MC – What kind of machines do you use to create your shirts?
CC – My equipment is very basic. I do everything on basic a Janome my mum bought for me when I was about 10 or 11. I’m on the verge of upgrading to another Janome. Probably a 2522LE. On my wish list is a Husqvarna Topaz 30 with all the extra software and extra hardware… you know, just in case someone wants to gift me…
MC – Is there something you would like to try and incorporate into your work but haven’t tried yet?
CC – I love working with great printed cottons by existing designers, but my ambition is to go back to designing and printing my own prints at some point in the future. I also have a zillion ideas of products I would like to add to my range and how I would like to expand the lines. I could tell you some of those ideas, but then I’d have to kill you.
MC – Where do you see yourself in 10 years?
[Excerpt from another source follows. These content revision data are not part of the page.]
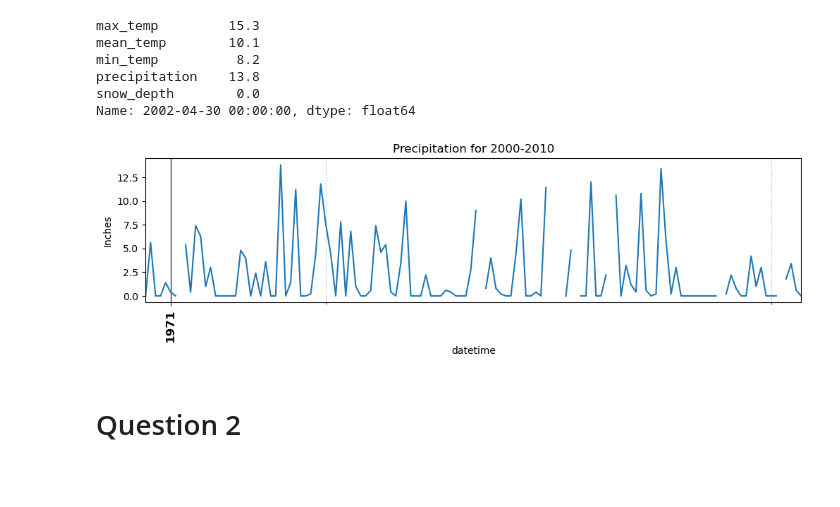
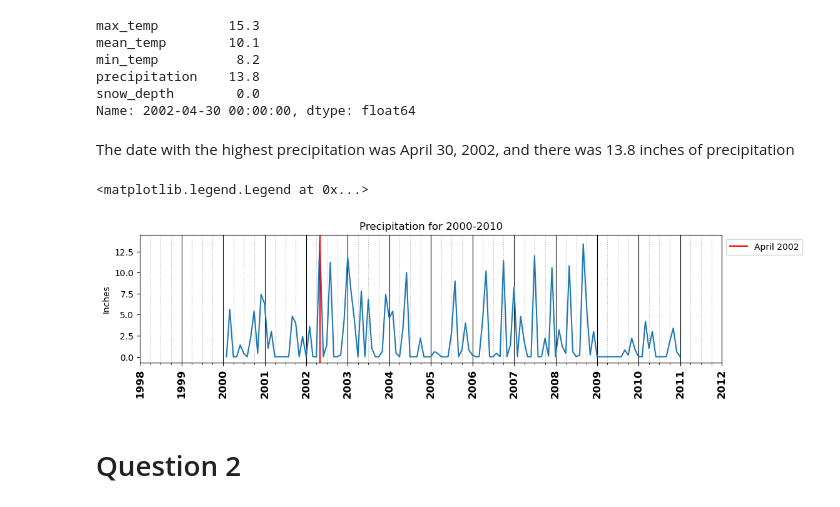
Before and after one commit to Josh-XS/Resampling-Datetime-Data, a Jupyter notebook: Resampling Datetime Data.ipynb, the cells around one changed output. Drawn from its saved outputs; the diff is of its cells as text; code cells hidden in the pictures; blank space fills up the shorter version.

```diff
--- a/Resampling Datetime Data.ipynb
+++ b/Resampling Datetime Data.ipynb
@@ -97,0 +100,2 @@ dtype: int64
+# %%
+df = df.interpolate(columns=['max_temp','mean_temp','min_temp'])
@@ -97,0 +104,2 @@ dtype: int64
+# %%
+df = df.fillna(0)
@@ -129,6 +146,8 @@ min_temp          8.2
 precipitation    13.8
 snow_depth        0.0
 Name: 2002-04-30 00:00:00, dtype: float64
+# %% [markdown]
+The date with the highest precipitation was April 30, 2002, and there was 13.8 inches of precipitation
 # %%
 ## creating our tick locators and formatters
 ## for minor month ticks
@@ -139,24 +158,30 @@ loc_year = mdates.YearLocator()
 fmt_year = mdates.DateFormatter("%Y")
 # %%
 fig, ax = plt.subplots(figsize=(12,3))
-q1df['precipitation'].plot(ax=ax,title='Precipitation for 2000-2010')
+ax.plot(q1df['precipitation'].index,q1df['precipitation'].values,)
+# set title
+ax.set_title('Precipitation for 2000-2010')
 # xticks, xlabels
 ax.set_xticks(ax.get_xticks())
 ax.set_xticklabels(ax.get_xticklabels(), fontsize='large',fontweight='bold' )
 # ylabels
 ax.set_ylabel('Inches')
 # minor ticks
 ax.xaxis.set_minor_locator(loc_3months)
 # major ticks
 ax.xaxis.set_major_locator(loc_year)
 ax.xaxis.set_major_formatter(fmt_year)
 # grid lines
 ax.grid(which='minor',axis='x',ls=":")
 ax.grid(which='major',axis='x',color='k')
 # rotate major ticks
 fig.autofmt_xdate(rotation=90,ha='center')
+# add vertical line and legend
+plt.axvline(x = max_precipitation_date, color = 'r', label = 'April 2002')
+plt.legend(bbox_to_anchor = (1.0, 1), loc = 'upper left')
 # %% [output]
+<matplotlib.legend.Legend at 0x...>
-[figure, old version]
+[figure, new version]
 # %% [markdown]
 # Question 2
 # %%
```
Also changed, not shown: parts of 9 cells of this notebook.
CC – I will have nailed the life/work balance of course. Living by the sea, still being passionate about the things I make. I’d like think I would have a team working with me by then, taking over the world one tee at a time. I would hope I would have learned a lot about running a business by then so that I would be in a position to mentor other people in building their own handmade businesses. That would be great.
If you are in the Spitalfields area every Saturday you MUST stop but and pick up some awesome gifts from Cleo at her stall.
Support independent crafts.